- **WORK REQUEST**: Repeat the listing that follows exactly, please.
Start of Block
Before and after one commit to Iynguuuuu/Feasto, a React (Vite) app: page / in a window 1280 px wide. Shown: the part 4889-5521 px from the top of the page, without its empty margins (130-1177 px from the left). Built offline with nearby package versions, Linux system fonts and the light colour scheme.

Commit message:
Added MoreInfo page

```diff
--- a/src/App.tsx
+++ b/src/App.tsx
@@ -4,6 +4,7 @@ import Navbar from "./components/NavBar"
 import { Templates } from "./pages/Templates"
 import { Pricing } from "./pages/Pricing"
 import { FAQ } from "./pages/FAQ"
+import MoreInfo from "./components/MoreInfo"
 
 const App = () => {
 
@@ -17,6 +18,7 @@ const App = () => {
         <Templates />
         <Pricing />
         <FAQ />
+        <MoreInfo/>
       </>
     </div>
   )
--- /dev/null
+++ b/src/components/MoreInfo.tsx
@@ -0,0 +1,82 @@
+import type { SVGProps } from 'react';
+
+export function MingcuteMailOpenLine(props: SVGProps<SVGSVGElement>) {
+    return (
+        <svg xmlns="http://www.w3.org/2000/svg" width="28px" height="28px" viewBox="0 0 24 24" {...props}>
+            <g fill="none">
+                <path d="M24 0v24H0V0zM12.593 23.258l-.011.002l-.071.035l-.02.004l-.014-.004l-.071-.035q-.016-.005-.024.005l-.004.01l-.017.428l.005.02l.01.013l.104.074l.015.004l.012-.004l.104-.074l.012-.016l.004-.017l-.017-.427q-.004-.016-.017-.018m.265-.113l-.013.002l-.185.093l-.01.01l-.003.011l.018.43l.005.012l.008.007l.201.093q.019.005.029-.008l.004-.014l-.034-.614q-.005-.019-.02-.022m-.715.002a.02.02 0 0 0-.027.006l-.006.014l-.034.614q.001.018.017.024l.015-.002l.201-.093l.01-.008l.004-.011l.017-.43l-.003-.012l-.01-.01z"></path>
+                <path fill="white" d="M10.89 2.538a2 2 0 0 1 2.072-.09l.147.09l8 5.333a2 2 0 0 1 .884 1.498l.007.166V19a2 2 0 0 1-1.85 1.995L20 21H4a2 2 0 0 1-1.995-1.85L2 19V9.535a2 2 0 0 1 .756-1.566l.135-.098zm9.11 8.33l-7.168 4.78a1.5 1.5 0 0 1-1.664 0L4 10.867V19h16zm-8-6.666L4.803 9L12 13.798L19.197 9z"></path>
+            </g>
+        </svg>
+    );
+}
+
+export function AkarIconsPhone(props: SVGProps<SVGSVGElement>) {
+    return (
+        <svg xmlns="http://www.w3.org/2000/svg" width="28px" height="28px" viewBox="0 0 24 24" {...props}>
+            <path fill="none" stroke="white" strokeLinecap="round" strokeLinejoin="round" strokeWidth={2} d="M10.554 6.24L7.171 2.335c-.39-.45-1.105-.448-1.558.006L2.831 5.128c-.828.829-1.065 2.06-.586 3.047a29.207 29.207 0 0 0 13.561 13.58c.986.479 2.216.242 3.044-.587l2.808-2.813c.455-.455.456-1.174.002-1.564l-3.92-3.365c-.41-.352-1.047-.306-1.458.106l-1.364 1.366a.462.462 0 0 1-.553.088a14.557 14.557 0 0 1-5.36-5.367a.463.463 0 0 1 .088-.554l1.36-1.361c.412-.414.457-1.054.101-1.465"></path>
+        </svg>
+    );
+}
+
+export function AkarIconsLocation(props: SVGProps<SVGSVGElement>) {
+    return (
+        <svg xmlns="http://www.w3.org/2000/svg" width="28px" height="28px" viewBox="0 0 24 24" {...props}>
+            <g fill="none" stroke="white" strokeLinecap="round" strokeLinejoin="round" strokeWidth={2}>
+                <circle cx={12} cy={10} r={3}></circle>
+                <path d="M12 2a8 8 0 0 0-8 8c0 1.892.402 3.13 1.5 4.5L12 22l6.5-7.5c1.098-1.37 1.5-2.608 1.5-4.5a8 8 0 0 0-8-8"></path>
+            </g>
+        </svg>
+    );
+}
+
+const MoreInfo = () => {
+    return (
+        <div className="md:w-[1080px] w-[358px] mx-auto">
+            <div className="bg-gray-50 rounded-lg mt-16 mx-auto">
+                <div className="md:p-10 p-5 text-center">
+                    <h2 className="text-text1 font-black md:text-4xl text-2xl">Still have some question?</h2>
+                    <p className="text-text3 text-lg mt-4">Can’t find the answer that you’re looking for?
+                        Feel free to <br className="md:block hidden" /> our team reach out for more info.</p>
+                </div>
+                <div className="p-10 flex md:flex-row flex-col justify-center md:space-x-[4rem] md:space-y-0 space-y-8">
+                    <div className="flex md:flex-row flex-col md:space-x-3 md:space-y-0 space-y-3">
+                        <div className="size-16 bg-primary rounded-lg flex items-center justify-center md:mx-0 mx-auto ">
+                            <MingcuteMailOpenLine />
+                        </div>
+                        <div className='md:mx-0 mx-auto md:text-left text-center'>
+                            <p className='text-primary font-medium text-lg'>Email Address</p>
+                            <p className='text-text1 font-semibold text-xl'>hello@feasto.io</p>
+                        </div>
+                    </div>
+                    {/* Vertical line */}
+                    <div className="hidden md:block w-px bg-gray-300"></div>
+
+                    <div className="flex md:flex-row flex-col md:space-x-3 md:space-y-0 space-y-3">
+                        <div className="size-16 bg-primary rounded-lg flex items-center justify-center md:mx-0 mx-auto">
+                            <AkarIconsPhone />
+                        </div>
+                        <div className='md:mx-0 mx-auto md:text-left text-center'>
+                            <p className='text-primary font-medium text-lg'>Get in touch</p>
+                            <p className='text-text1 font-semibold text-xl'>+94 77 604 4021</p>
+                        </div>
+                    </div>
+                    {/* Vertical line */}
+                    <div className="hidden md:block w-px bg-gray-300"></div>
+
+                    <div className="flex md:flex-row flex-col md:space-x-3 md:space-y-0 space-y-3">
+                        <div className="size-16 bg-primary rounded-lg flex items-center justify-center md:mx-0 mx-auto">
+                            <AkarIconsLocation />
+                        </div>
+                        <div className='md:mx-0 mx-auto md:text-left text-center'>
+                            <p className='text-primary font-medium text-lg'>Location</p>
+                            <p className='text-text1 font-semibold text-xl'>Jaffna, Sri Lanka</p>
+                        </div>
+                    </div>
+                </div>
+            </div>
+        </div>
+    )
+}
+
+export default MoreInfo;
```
End of Block
- **RESPONSE**:
Before and after one commit to Iynguuuuu/Feasto, a React (Vite) app: page / in a window 1280 px wide. Shown: the part 4889-5521 px from the top of the page, without its empty margins (130-1177 px from the left). Built offline with nearby package versions, Linux system fonts and the light colour scheme.

Commit message:
Added MoreInfo page

```diff
--- a/src/App.tsx
+++ b/src/App.tsx
@@ -4,6 +4,7 @@ import Navbar from "./components/NavBar"
 import { Templates } from "./pages/Templates"
 import { Pricing } from "./pages/Pricing"
 import { FAQ } from "./pages/FAQ"
+import MoreInfo from "./components/MoreInfo"
 
 const App = () => {
 
@@ -17,6 +18,7 @@ const App = () => {
         <Templates />
         <Pricing />
         <FAQ />
+        <MoreInfo/>
       </>
     </div>
   )
--- /dev/null
+++ b/src/components/MoreInfo.tsx
@@ -0,0 +1,82 @@
+import type { SVGProps } from 'react';
+
+export function MingcuteMailOpenLine(props: SVGProps<SVGSVGElement>) {
+    return (
+        <svg xmlns="http://www.w3.org/2000/svg" width="28px" height="28px" viewBox="0 0 24 24" {...props}>
+            <g fill="none">
+                <path d="M24 0v24H0V0zM12.593 23.258l-.011.002l-.071.035l-.02.004l-.014-.004l-.071-.035q-.016-.005-.024.005l-.004.01l-.017.428l.005.02l.01.013l.104.074l.015.004l.012-.004l.104-.074l.012-.016l.004-.017l-.017-.427q-.004-.016-.017-.018m.265-.113l-.013.002l-.185.093l-.01.01l-.003.011l.018.43l.005.012l.008.007l.201.093q.019.005.029-.008l.004-.014l-.034-.614q-.005-.019-.02-.022m-.715.002a.02.02 0 0 0-.027.006l-.006.014l-.034.614q.001.018.017.024l.015-.002l.201-.093l.01-.008l.004-.011l.017-.43l-.003-.012l-.01-.01z"></path>
+                <path fill="white" d="M10.89 2.538a2 2 0 0 1 2.072-.09l.147.09l8 5.333a2 2 0 0 1 .884 1.498l.007.166V19a2 2 0 0 1-1.85 1.995L20 21H4a2 2 0 0 1-1.995-1.85L2 19V9.535a2 2 0 0 1 .756-1.566l.135-.098zm9.11 8.33l-7.168 4.78a1.5 1.5 0 0 1-1.664 0L4 10.867V19h16zm-8-6.666L4.803 9L12 13.798L19.197 9z"></path>
+            </g>
+        </svg>
+    );
+}
+
+export function AkarIconsPhone(props: SVGProps<SVGSVGElement>) {
+    return (
+        <svg xmlns="http://www.w3.org/2000/svg" width="28px" height="28px" viewBox="0 0 24 24" {...props}>
+            <path fill="none" stroke="white" strokeLinecap="round" strokeLinejoin="round" strokeWidth={2} d="M10.554 6.24L7.171 2.335c-.39-.45-1.105-.448-1.558.006L2.831 5.128c-.828.829-1.065 2.06-.586 3.047a29.207 29.207 0 0 0 13.561 13.58c.986.479 2.216.242 3.044-.587l2.808-2.813c.455-.455.456-1.174.002-1.564l-3.92-3.365c-.41-.352-1.047-.306-1.458.106l-1.364 1.366a.462.462 0 0 1-.553.088a14.557 14.557 0 0 1-5.36-5.367a.463.463 0 0 1 .088-.554l1.36-1.361c.412-.414.457-1.054.101-1.465"></path>
+        </svg>
+    );
+}
+
+export function AkarIconsLocation(props: SVGProps<SVGSVGElement>) {
+    return (
+        <svg xmlns="http://www.w3.org/2000/svg" width="28px" height="28px" viewBox="0 0 24 24" {...props}>
+            <g fill="none" stroke="white" strokeLinecap="round" strokeLinejoin="round" strokeWidth={2}>
+                <circle cx={12} cy={10} r={3}></circle>
+                <path d="M12 2a8 8 0 0 0-8 8c0 1.892.402 3.13 1.5 4.5L12 22l6.5-7.5c1.098-1.37 1.5-2.608 1.5-4.5a8 8 0 0 0-8-8"></path>
+            </g>
+        </svg>
+    );
+}
+
+const MoreInfo = () => {
+    return (
+        <div className="md:w-[1080px] w-[358px] mx-auto">
+            <div className="bg-gray-50 rounded-lg mt-16 mx-auto">
+                <div className="md:p-10 p-5 text-center">
+                    <h2 className="text-text1 font-black md:text-4xl text-2xl">Still have some question?</h2>
+                    <p className="text-text3 text-lg mt-4">Can’t find the answer that you’re looking for?
+                        Feel free to <br className="md:block hidden" /> our team reach out for more info.</p>
+                </div>
+                <div className="p-10 flex md:flex-row flex-col justify-center md:space-x-[4rem] md:space-y-0 space-y-8">
+                    <div className="flex md:flex-row flex-col md:space-x-3 md:space-y-0 space-y-3">
+                        <div className="size-16 bg-primary rounded-lg flex items-center justify-center md:mx-0 mx-auto ">
+                            <MingcuteMailOpenLine />
+                        </div>
+                        <div className='md:mx-0 mx-auto md:text-left text-center'>
+                            <p className='text-primary font-medium text-lg'>Email Address</p>
+                            <p className='text-text1 font-semibold text-xl'>hello@feasto.io</p>
+                        </div>
+                    </div>
+                    {/* Vertical line */}
+                    <div className="hidden md:block w-px bg-gray-300"></div>
+
+                    <div className="flex md:flex-row flex-col md:space-x-3 md:space-y-0 space-y-3">
+                        <div className="size-16 bg-primary rounded-lg flex items-center justify-center md:mx-0 mx-auto">
+                            <AkarIconsPhone />
+                        </div>
+                        <div className='md:mx-0 mx-auto md:text-left text-center'>
+                            <p className='text-primary font-medium text-lg'>Get in touch</p>
+                            <p className='text-text1 font-semibold text-xl'>+94 77 604 4021</p>
+                        </div>
+                    </div>
+                    {/* Vertical line */}
+                    <div className="hidden md:block w-px bg-gray-300"></div>
+
+                    <div className="flex md:flex-row flex-col md:space-x-3 md:space-y-0 space-y-3">
+                        <div className="size-16 bg-primary rounded-lg flex items-center justify-center md:mx-0 mx-auto">
+                            <AkarIconsLocation />
+                        </div>
+                        <div className='md:mx-0 mx-auto md:text-left text-center'>
+                            <p className='text-primary font-medium text-lg'>Location</p>
+                            <p className='text-text1 font-semibold text-xl'>Jaffna, Sri Lanka</p>
+                        </div>
+                    </div>
+                </div>
+            </div>
+        </div>
+    )
+}
+
+export default MoreInfo;
```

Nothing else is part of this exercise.